Sunday, June 27, 2010

Take a Trip to The Norton Art Gallery

I'm feeling very cultured today; we went to the Norton Art Gallery this afternoon and had a nifty time.  We took Steve's visiting New Jersey friend and his family; they'd never been before.  I'd admonished them beforehand - "You can't take pictures there!"  and much to my pleasure, they've changed policy.  You can take pictures but no FLASH photography.

So there I am without my camera.  But I had my handy-dandy cell phone and I'll show you some of my favorite stuff.  That's a sophisticated term I learned in my 18 hours of Art History classes at LSUS - "stuff."

Seriously, the Norton has some beautiful and historically important work.  I'm excited about the Library they're working on which will be open as a research library in several months.  One of the guides told me they have some wonderful things in there.

One of the things Steve really likes at the Norton is all the Remingtons.  I didn't photograph any of those, mostly because I didn't think about it.  They aren't my favorite.  I admire them, but that's not what I go to see.  After a while, one Indian on a horse looks like another, to me.  But there's a painting of George Washington that I like that is believed to be painted by Gilbert Stuart's daughter Mary.  There is also Thomas Sully's portrait of Andrew Jackson dated 1845 and a cool 1794 miniature of George Washington  by Andrew Robertson.

Still in the Early American area, they have a case of Paul Revere Silver and some pieces by Daniel Henchman.  I especially liked this teapot:

Their pieces were beautiful yet functional.  The museum also has a huge Revere cast copper alloy bell.

We came to what Steve called "the cow room" which had bronzes, paintings, and sculptures of cows.  There are two display cases showcasing these nifty Royal Doulton hand-painted cow plates.  Each plate has a different scene:

Showing at the museum until August 1 is a collection of works from artist Alex Dzigurski who painted fabulous seascapes.  He was a Serb and was born in 1911.  He graduated from the School of Art in Belgrade in 1929.  He was drafted into the Yugoslavian army in 1941, was taken prisoner shortly thereafter, escaped, fled to Vienna and worked as a housepainter until the end of the war.  He fled to Italy in 1945 and eventually to Pennsylvania in 1949.  He eventually settled in California and died in 1995.  The paintings at the Norton are from his wife's collection and they're gorgeous.  I took this picture, but it doesn't do it justice:

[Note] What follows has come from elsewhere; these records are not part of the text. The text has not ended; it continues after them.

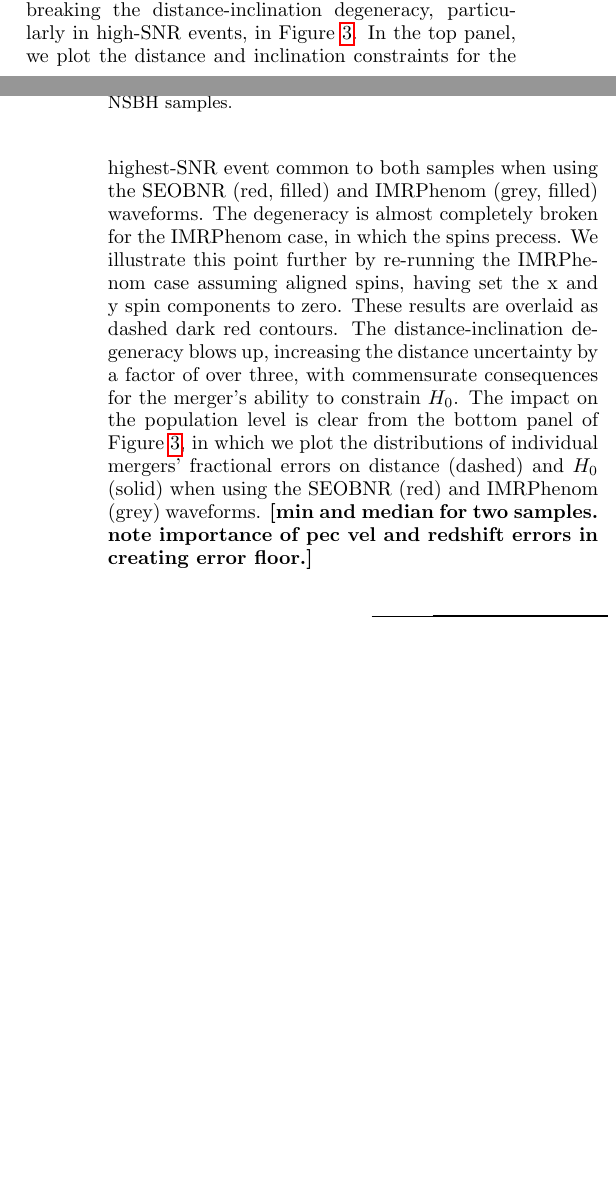
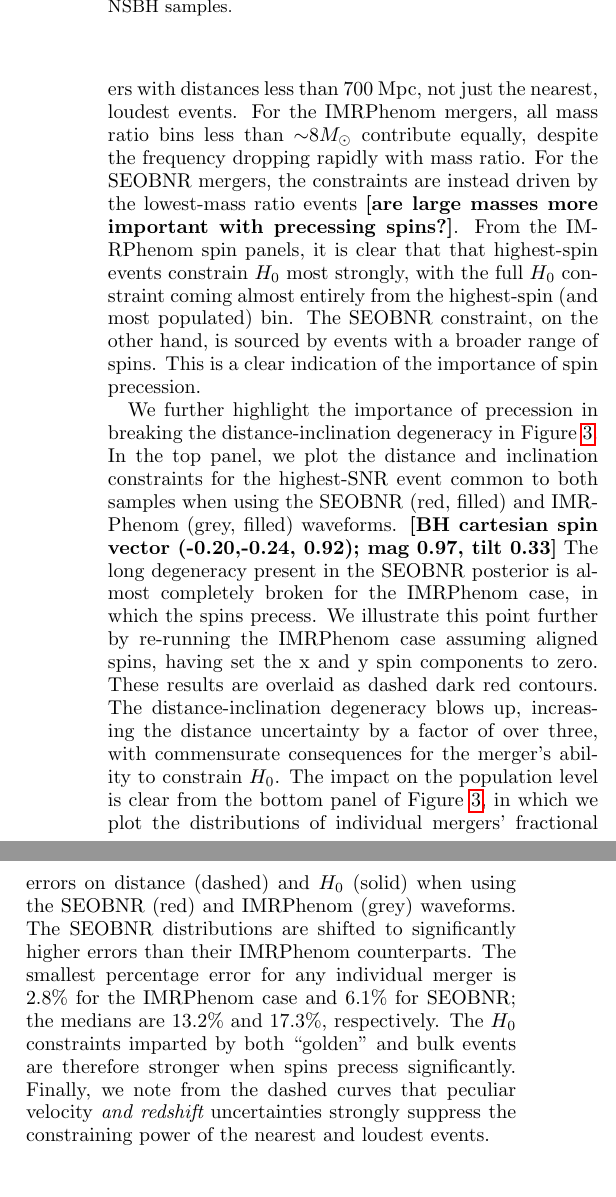
Before and after one commit to sfeeney/nsbh, a LaTeX paper (paper/nsbh0.tex): two parts of the columns of pages 4 and 5 of 8 before the commit and two parts of the columns of page 5 of 9 after it, joined at a grey line, cut so that both start at the same text, the shorter picture padded with empty space. Compiled offline with pdfLaTeX.

Commit message:
Adding discussion around figure 3. Replace figure 3 after discovering bilby bug.

```diff
--- a/paper/nsbh0.tex
+++ b/paper/nsbh0.tex
@@ -271,3 +271,4 @@ The \hubble\ uncertainties we find for both waveforms are comparable to the curr
 \caption{Cosmological and population parameter posteriors inferred for the simulated SEOBNR (left) and IMRPhenom (right) NSBH samples.\label{fig:cosmo}}
 \end{figure*}
 
+To obtain a picture of the parameter combinations that are most important for the \hubble\ constraints, we return to Figure~\ref{fig:pops}. Here, the colors of the histogram bins indicate the fractional \hubble\ uncertainty the mergers within each bin attain, with the most constraining bins colored yellow and the least constraining blue. For both waveforms, the bulk of the \hubble\ constraining power comes from mergers with distances less than 700 Mpc, not just the nearest, loudest events. For the IMRPhenom mergers, all mass ratio bins less than $\sim$8$\msun$ contribute equally, despite the frequency dropping rapidly with mass ratio. For the SEOBNR mergers, the constraints are instead driven by the lowest-mass ratio events {\bf [are large masses more important with precessing spins?]}. From the IMRPhenom spin panels, it is clear that that highest-spin events constrain \hubble\ most strongly, with the full \hubble\ constraint coming almost entirely from the highest-spin (and most populated) bin. The SEOBNR constraint, on the other hand, is sourced by events with a broader range of spins. This is a clear indication of the importance of spin precession.
@@ -275,5 +275,5 @@ The \hubble\ uncertainties we find for both waveforms are comparable to the curr
 
-We further highlight the importance of precession in breaking the distance-inclination degeneracy, particularly in high-SNR events, in Figure~\ref{fig:waveforms}. In the top panel, we plot the distance and inclination constraints for the highest-SNR event common to both samples when using the SEOBNR (red, filled) and IMRPhenom (grey, filled) waveforms. The degeneracy is almost completely broken for the IMRPhenom case, in which the spins precess. We illustrate this point further by re-running the IMRPhenom case assuming aligned spins, having set the x and y spin components to zero. These results are overlaid as dashed dark red contours. The distance-inclination degeneracy blows up, increasing the distance uncertainty by a factor of over three, with commensurate consequences for the merger's ability to constrain $H_0$. The impact on the population level is clear from the bottom panel of Figure~\ref{fig:waveforms}, in which we plot the distributions of individual mergers' fractional errors on distance (dashed) and \hubble\ (solid) when using the SEOBNR (red) and IMRPhenom (grey) waveforms. {\bf [min and median for two samples. note importance of pec vel and redshift errors in creating error floor.]}
+We further highlight the importance of precession in breaking the distance-inclination degeneracy in Figure~\ref{fig:waveforms}. In the top panel, we plot the distance and inclination constraints for the highest-SNR event common to both samples when using the SEOBNR (red, filled) and IMRPhenom (grey, filled) waveforms. {\bf [BH cartesian spin vector (-0.20,-0.24, 0.92); mag 0.97, tilt 0.33]} The long degeneracy present in the SEOBNR posterior is almost completely broken for the IMRPhenom case, in which the spins precess. We illustrate this point further by re-running the IMRPhenom case assuming aligned spins, having set the x and y spin components to zero. These results are overlaid as dashed dark red contours. The distance-inclination degeneracy blows up, increasing the distance uncertainty by a factor of over three, with commensurate consequences for the merger's ability to constrain $H_0$. The impact on the population level is clear from the bottom panel of Figure~\ref{fig:waveforms}, in which we plot the distributions of individual mergers' fractional errors on distance (dashed) and \hubble\ (solid) when using the SEOBNR (red) and IMRPhenom (grey) waveforms. The SEOBNR distributions are shifted to significantly higher errors than their IMRPhenom counterparts. The smallest percentage error for any individual merger is 2.8\% for the IMRPhenom case and 6.1\% for SEOBNR; the medians are 13.2\% and 17.3\%, respectively. The \hubble\ constraints imparted by both ``golden'' and bulk events are therefore stronger when spins precess significantly. Finally, we note from the dashed curves that peculiar velocity {\it and redshift} uncertainties strongly suppress the constraining power of the nearest and loudest events.
 
 \begin{figure}[ht!]
 \includegraphics[width=8cm]{{nsbh_pop_H1+_L1+_V1+_K1+_A1_d_32.0_mf_20.0_rf_14.0_dndz_rr_ubhmp_2.5_40.0_unsmp_1.0_2.4_bbhsp_frac_errs}.pdf}
@@ -283,13 +283,13 @@ We further highlight the importance of precession in breaking the distance-incli
 % % % % % % % % % % % % % % % % % % % % % % % % % % % % % %
 
 \section{Conclusions} \label{sec:conclusions}
-Full simulation inc noise. Combined GW+EM selection. Unbiased. Comparable to Cepheids. Particular physics / waveform matters in detail: precession buys you factor of two in sample size. Will inform \hubble\ debate.
+Full simulation inc noise. Combined GW+EM selection. Unbiased, with excellent precision. Particular physics / waveform matters in detail: precession buys you factor of two in sample size. Will inform \hubble\ debate either way.
 
 % % % % % % % % % % % % % % % % % % % % % % % % % % % % % %
 
 \begin{acknowledgments}
 S.M. Feeney is supported by the Royal Society.
-Author contributions. https://www.elsevier.com/authors/journal-authors/policies-and-ethics/credit-author-statement
+{\bf Author contributions.} S. M. Feeney: Conceptualization, Methodology, Software, Investigation, Visualization, Writing (Original draft preparation). H. V. Peiris: . S. M. Nissanke. D. J. Mortlock: . \url{https://www.elsevier.com/authors/journal-authors/policies-and-ethics/credit-author-statement}
 \end{acknowledgments}
 
 % % % % % % % % % % % % % % % % % % % % % % % % % % % % % %
```
Also changed, not shown: paper/nsbh_pop_H1+_L1+_V1+_K1+_A1_d_32.0_mf_20.0_rf_14.0_dndz_rr_ubhmp_2.5_40.0_unsmp_1.0_2.4_bbhsp_frac_errs.pdf, paper/nsbh0.tex (5 more changed lines).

Here are a couple of other paintings I liked, both by Martin Johnson Heade:

I could totally see that one hanging in my house.  I love magnolias.

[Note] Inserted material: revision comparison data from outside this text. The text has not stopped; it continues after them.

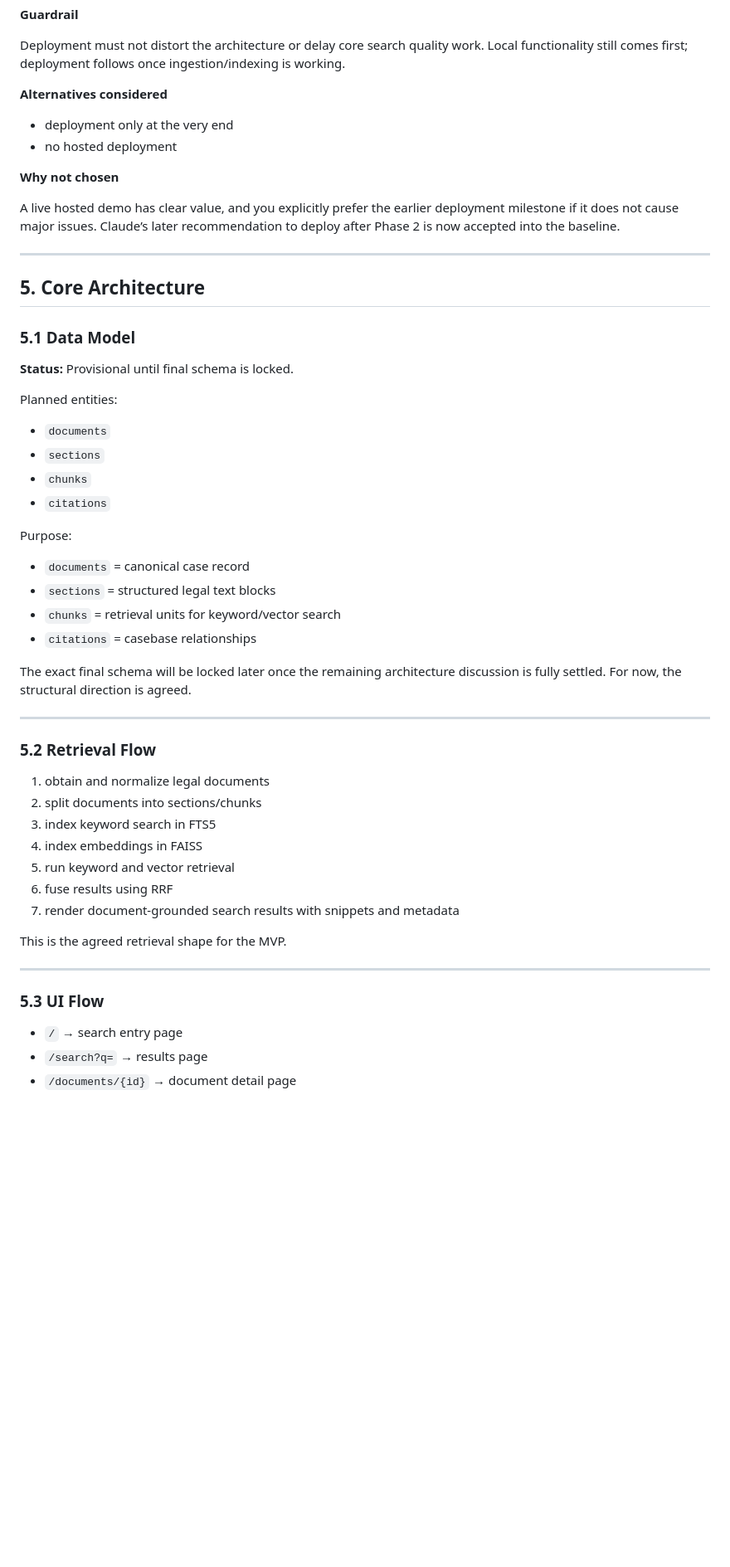
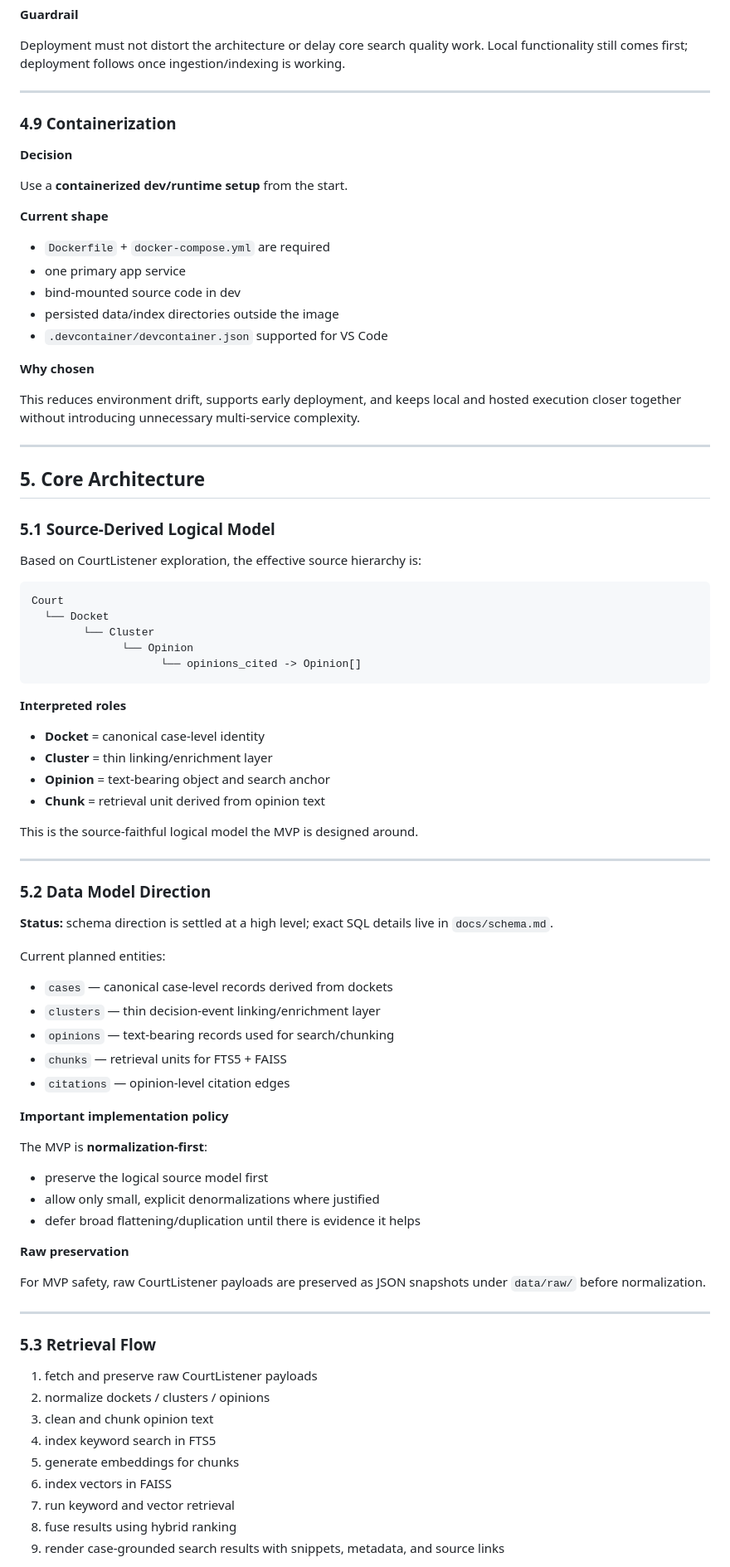
Before and after one commit to shobhit-gupta/legal-casebase, a Markdown page: docs/architecture.md, the part around one of its changes. Shown at 83% size. Drawn GitHub-style; blank space fills up the shorter version.

Commit message:
docs: update architecture doc — align with schema exploration & CourtListener findings

````diff
--- a/docs/architecture.md
+++ b/docs/architecture.md
@@ -269,58 +246,88 @@ Early deployment improves confidence, exposes environment issues sooner, and pro
 
 Deployment must not distort the architecture or delay core search quality work. Local functionality still comes first; deployment follows once ingestion/indexing is working.
 
-**Alternatives considered**
+---
 
-* deployment only at the very end
-* no hosted deployment
+### 4.9 Containerization
 
-**Why not chosen**
+**Decision**
 
-A live hosted demo has clear value, and you explicitly prefer the earlier deployment milestone if it does not cause major issues. Claude’s later recommendation to deploy after Phase 2 is now accepted into the baseline.
+Use a **containerized dev/runtime setup** from the start.
+
+**Current shape**
+
+- `Dockerfile` + `docker-compose.yml` are required
+- one primary app service
+- bind-mounted source code in dev
+- persisted data/index directories outside the image
+- `.devcontainer/devcontainer.json` supported for VS Code
+
+**Why chosen**
+
+This reduces environment drift, supports early deployment, and keeps local and hosted execution closer together without introducing unnecessary multi-service complexity.
 
 ---
 
 ## 5. Core Architecture
 
-### 5.1 Data Model
+### 5.1 Source-Derived Logical Model
 
-**Status:** Provisional until final schema is locked.
+Based on CourtListener exploration, the effective source hierarchy is:
 
-Planned entities:
+```text
+Court
+  └── Docket
+        └── Cluster
+              └── Opinion
+                    └── opinions_cited -> Opinion[]
+```
 
-* `documents`
-* `sections`
-* `chunks`
-* `citations`
+**Interpreted roles**
 
-Purpose:
+- **Docket** = canonical case-level identity
+- **Cluster** = thin linking/enrichment layer
+- **Opinion** = text-bearing object and search anchor
+- **Chunk** = retrieval unit derived from opinion text
 
-* `documents` = canonical case record
-* `sections` = structured legal text blocks
-* `chunks` = retrieval units for keyword/vector search
-* `citations` = casebase relationships
-
-The exact final schema will be locked later once the remaining architecture discussion is fully settled. For now, the structural direction is agreed.
+This is the source-faithful logical model the MVP is designed around.
 
 ---
 
-### 5.2 Retrieval Flow
+### 5.2 Data Model Direction
 
-1. obtain and normalize legal documents
-2. split documents into sections/chunks
-3. index keyword search in FTS5
-4. index embeddings in FAISS
-5. run keyword and vector retrieval
-6. fuse results using RRF
-7. render document-grounded search results with snippets and metadata
+**Status:** schema direction is settled at a high level; exact SQL details live in `docs/schema.md`.
 
-This is the agreed retrieval shape for the MVP.
+Current planned entities:
+
+- `cases` — canonical case-level records derived from dockets
+- `clusters` — thin decision-event linking/enrichment layer
+- `opinions` — text-bearing records used for search/chunking
+- `chunks` — retrieval units for FTS5 + FAISS
+- `citations` — opinion-level citation edges
+
+**Important implementation policy**
+
+The MVP is **normalization-first**:
+
+- preserve the logical source model first
+- allow only small, explicit denormalizations where justified
+- defer broad flattening/duplication until there is evidence it helps
+
+**Raw preservation**
+
+For MVP safety, raw CourtListener payloads are preserved as JSON snapshots under `data/raw/` before normalization.
 
 ---
 
-### 5.3 UI Flow
+### 5.3 Retrieval Flow
 
-* `/` → search entry page
-* `/search?q=` → results page
-* `/documents/{id}` → document detail page
+1. fetch and preserve raw CourtListener payloads
+2. normalize dockets / clusters / opinions
+3. clean and chunk opinion text
+4. index keyword search in FTS5
+5. generate embeddings for chunks
+6. index vectors in FAISS
+7. run keyword and vector retrieval
+8. fuse results using hybrid ranking
+9. render case-grounded search results with snippets, metadata, and source links
 
````
Also changed, not shown: other parts of docs/architecture.md (+136 -98 lines).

I liked this one, too:

All in all, it was a nice afternoon.  We walked the grounds out back afterward and it was hot but still very pretty.  It's prettier in the spring when all the azaleas are blooming but it's still very peaceful and nice back there.

If you live around here, put the Norton on your list of places to go.  It's a wonderful way to waste away the afternoon.  The Norton is known for its collection of Hudson River School paintings. The Bierstadts are gorgeous.  There is a Mary Cassatt there that I love but that wasn't out today.  There's a room of collectible firearms and a room of dolls (they kind of creep me out but some people are into that sort of thing.)  There's also a huge painting by Lloyd Hawthorne of Captain Henry Miller Shreve clearing the great raft from the Red River.  And finally, don't miss the tapestries that date from 1541-1546.  Most of them depict images from Plutarch's epic, Africa. 

Coming up August 17 through the end of the year will be Ansel Adams:  The Masterworks.

Below:  A brown pelican sculpture on the back grounds.  Bonus points if you can tell me what kind of flower that is.


Andy said...

Well, it kind of looks like our hibiscus, but ours has a lot fuller blooms.

But, I'll go ahead and guess hibiscus anyway.

Pat Austin said...

I think it might be in the hibiscus family, too. The leaves are shaped differently though, and they grow on stalks, almost like bamboo. These are growing in, or at the edge of, a little pool, so they're heavy water drinkers. I thought they were gorgeous!

Andy said...

Pat, I described it to my wife. She said that it is probably a Texas Star. Some people call it a Hearty Hibiscus.

But when she looked at it, she said it's not exactly that, either...probably something exotic.

You stumped her on that's pretty good. We actually got stumped out at Norton one time on those little ornamental Japanese Maple bushes.